Slow drains can be especially frustrating since the drain still works, albeit slowly. Many homeowners ignore a slow drain while hoping the problem solves itself. This can be a major mistake since a slowly moving drain can put stresses on the joints in the pipes, causing a slow leak somewhere in the plumbing. Knowing the causes of a slow drain can help you avoid problems and know when to call a plumber.

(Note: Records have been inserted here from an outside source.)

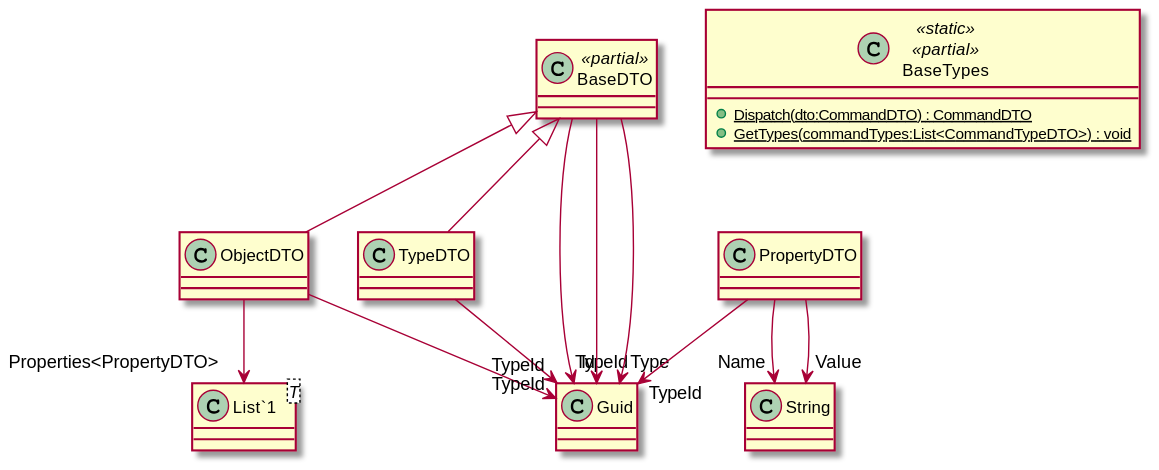
kokolorix/wEBcMD keeps this PlantUML diagram as wEBcMD/Doc/Types/cs/BaseTypes.svg. Above is the earlier version.
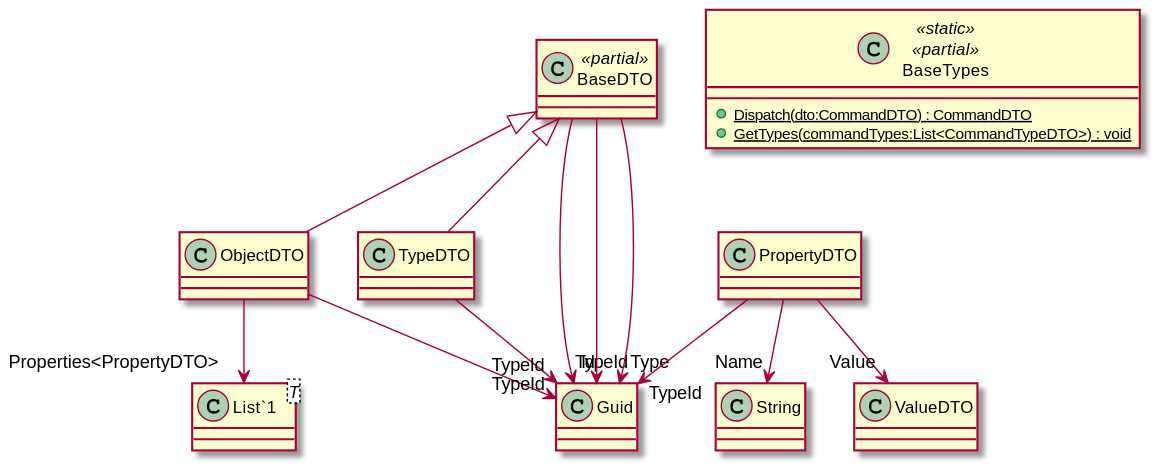
Later version of the same file.

What changed in the source:
```diff
@@ -20,7 +20,7 @@
 BaseDTO --> "Type" Guid
 PropertyDTO --> "TypeId" Guid
 PropertyDTO --> "Name" String
-PropertyDTO --> "Value" String
+PropertyDTO --> "Value" ValueDTO
 BaseDTO <|-- ObjectDTO
 ObjectDTO --> "TypeId" Guid
 ObjectDTO --> "Properties<PropertyDTO>" "List`1"
```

Biofilm is often the culprit in bathroom sink and tub drains. Biofilm is a slimy substance consisting of soap scum, dead skin, hair, and bacterial colonies living on and feasting on the above. Using hair catchers or screening the drains can cut down on some biofilm buildup, since it traps the hair so you can remove it before it gets into the drain. Yet some buildup can still occur even without hair in the drain. Periodic drain cleaning is the answer. You can simply poor boiling water down the drains weekly to melt away any collect soap scum or developing bacterial colonies. This is a good way to maintain clean drains. If the drains are already clogged with biofilm, then you will need to have them cleared before this maintenance will have a major effect.

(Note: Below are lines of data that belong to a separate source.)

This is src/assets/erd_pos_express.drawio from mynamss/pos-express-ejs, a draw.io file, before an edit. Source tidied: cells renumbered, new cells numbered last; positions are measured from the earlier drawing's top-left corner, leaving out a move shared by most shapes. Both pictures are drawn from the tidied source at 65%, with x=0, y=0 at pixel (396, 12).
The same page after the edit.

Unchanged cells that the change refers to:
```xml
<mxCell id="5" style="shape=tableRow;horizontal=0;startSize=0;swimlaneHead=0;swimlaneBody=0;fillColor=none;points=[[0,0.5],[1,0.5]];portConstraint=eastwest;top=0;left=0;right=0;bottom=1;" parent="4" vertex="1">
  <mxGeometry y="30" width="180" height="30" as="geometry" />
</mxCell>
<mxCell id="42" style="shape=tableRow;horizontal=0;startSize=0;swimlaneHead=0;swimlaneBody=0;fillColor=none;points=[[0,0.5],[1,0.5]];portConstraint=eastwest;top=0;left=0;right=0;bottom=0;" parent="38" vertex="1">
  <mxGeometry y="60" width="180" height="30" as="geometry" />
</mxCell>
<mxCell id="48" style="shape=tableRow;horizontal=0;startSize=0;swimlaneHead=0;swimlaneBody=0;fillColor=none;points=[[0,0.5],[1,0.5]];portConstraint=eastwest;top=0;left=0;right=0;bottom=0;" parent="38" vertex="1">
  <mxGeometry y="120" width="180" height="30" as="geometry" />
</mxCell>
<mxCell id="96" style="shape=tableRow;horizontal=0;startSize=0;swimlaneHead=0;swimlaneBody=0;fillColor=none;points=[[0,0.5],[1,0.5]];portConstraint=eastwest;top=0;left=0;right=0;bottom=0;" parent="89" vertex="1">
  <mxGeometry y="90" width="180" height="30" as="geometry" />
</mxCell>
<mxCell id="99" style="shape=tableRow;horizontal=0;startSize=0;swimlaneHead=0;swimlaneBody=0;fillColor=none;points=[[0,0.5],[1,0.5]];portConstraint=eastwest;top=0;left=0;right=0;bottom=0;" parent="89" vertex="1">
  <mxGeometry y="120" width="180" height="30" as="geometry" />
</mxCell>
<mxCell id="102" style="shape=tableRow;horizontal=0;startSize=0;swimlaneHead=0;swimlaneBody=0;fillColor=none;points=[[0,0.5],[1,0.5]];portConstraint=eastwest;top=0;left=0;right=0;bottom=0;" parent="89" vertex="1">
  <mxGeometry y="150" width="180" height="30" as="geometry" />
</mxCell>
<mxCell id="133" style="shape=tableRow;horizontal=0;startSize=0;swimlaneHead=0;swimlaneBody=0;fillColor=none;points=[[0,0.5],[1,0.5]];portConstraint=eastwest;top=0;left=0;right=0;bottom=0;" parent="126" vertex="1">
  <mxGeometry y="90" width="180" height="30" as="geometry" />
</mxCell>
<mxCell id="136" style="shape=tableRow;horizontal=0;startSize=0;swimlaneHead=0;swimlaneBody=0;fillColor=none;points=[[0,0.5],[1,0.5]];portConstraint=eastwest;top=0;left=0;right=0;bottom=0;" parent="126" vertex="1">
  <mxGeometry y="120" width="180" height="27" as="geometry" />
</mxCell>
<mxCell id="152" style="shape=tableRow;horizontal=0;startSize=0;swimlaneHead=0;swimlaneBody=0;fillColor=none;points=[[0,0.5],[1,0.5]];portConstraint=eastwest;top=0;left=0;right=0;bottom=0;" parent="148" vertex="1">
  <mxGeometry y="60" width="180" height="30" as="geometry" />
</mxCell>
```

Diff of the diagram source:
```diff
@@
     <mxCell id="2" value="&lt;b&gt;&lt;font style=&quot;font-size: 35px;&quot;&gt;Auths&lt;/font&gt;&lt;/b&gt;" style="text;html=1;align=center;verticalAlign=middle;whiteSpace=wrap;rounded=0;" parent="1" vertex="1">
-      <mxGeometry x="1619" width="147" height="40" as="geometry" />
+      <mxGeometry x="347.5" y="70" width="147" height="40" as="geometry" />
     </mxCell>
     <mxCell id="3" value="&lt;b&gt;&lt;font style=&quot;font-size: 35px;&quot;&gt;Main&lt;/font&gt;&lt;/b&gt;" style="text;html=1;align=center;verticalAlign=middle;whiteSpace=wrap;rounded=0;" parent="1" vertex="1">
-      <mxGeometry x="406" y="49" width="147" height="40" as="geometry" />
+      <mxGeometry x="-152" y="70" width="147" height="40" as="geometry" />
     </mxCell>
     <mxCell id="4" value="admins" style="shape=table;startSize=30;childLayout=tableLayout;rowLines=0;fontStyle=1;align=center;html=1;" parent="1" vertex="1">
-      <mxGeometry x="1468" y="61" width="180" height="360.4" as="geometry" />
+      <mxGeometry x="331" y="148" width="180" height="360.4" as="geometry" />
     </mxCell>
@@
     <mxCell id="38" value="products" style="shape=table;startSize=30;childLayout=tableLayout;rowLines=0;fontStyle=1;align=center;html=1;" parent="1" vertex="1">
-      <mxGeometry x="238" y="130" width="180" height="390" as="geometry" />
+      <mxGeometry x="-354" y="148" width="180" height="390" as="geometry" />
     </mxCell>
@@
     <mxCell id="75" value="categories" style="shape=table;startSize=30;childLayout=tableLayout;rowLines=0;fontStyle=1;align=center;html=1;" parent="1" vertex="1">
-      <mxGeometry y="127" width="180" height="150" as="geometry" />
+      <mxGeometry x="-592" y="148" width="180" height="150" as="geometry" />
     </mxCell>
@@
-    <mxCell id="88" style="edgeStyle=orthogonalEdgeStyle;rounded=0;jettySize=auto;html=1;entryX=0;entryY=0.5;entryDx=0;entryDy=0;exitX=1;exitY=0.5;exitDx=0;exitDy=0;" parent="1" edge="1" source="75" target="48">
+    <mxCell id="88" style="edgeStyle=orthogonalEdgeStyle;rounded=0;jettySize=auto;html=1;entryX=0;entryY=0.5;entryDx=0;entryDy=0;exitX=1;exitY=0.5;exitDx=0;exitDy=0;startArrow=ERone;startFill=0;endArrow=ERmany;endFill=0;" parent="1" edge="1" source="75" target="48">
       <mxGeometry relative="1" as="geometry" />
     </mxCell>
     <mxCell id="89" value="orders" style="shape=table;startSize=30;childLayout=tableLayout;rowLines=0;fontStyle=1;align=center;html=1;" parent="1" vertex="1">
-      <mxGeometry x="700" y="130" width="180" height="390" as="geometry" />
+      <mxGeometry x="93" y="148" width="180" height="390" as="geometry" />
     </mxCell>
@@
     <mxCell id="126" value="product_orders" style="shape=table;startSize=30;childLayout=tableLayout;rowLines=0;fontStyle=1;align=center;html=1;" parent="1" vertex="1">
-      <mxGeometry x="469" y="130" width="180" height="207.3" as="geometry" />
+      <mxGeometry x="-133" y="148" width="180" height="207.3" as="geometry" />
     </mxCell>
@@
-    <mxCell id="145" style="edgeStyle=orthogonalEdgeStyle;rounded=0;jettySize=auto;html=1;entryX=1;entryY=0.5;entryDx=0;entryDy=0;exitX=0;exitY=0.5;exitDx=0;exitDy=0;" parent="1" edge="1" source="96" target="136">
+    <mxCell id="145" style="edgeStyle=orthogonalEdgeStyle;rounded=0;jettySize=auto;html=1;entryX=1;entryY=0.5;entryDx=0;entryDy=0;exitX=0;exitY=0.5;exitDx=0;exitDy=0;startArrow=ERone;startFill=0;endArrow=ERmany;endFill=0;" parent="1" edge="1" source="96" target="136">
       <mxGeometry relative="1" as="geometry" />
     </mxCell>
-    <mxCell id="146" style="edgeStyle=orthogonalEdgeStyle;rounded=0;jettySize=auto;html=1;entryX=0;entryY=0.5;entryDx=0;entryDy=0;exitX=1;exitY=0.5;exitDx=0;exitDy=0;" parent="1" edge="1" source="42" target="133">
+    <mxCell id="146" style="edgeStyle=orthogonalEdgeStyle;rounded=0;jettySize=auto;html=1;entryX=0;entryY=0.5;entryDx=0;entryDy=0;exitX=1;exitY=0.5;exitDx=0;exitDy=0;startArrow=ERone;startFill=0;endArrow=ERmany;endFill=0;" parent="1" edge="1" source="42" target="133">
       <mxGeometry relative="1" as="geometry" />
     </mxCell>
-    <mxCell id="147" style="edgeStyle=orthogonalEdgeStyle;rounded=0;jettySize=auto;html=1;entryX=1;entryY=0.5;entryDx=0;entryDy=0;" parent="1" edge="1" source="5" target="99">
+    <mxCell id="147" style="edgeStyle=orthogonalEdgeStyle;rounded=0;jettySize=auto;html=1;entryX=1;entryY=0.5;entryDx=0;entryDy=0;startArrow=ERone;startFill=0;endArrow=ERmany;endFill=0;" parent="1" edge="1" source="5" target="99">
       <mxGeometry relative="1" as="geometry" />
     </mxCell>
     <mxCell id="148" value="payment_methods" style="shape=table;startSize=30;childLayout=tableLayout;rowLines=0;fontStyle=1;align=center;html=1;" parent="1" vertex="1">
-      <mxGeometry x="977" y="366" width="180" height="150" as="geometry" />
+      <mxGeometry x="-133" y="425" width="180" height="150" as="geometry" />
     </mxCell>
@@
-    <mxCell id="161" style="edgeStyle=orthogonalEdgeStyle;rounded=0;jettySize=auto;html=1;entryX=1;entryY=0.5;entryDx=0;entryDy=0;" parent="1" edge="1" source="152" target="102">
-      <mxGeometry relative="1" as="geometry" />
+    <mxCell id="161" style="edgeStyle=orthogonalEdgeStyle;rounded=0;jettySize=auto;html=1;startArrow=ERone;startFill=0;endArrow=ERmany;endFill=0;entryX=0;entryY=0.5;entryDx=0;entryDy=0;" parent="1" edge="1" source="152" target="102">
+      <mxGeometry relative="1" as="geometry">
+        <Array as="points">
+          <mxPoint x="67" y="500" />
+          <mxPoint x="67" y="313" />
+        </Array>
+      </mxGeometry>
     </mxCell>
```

Every sink drain has a trap, which is usually called a J-trap or P-trap. This is the oddly curved pipe that dips down below your sink. It is there to trap a small amount of water so that sewage gas can't come up the drain. Sometimes food or other debris gets stuck in the trap, though, which makes the water drain more slowly. You can clean out your own trap with the help of a plumber's wrench and a bucket. Place the bucket beneath the trap and then use the wrench to loosen the rings holding the trap pipe in place. Remove the pipe and clean out any debris, then replace it. Run water through the drain, leaving the bucket in place, and make sure the joints are tightened enough to prevent leaks.
Stuck garbage disposal
On sinks with a garbage disposal a stuck or poorly grinding disposal can slow the drain. You can try to clear the items affecting the disposal with an Allen wrench. Locate the hex nut on the bottom of the disposal unit. Using the Allen wrench, turn it counterclockwise slowly to break through the clog. Once the wrench turns freely the disposal should run properly and the drain should work better.
For more help, contact a plumber in your area
When was the last time you realized that you had a serious plumbing problem? About a month ago, I knew that I had to make some big changes, so I began talking with different plumbers about getting the job done. I told them that I wanted to replace the bathtub in the bathroom and the sink and faucet in the kitchen, and they took my requests in stride. Before I knew it, my entire home was updated and I felt great about the work. I wanted to start this blog to help other people to learn more about plumbing and repair.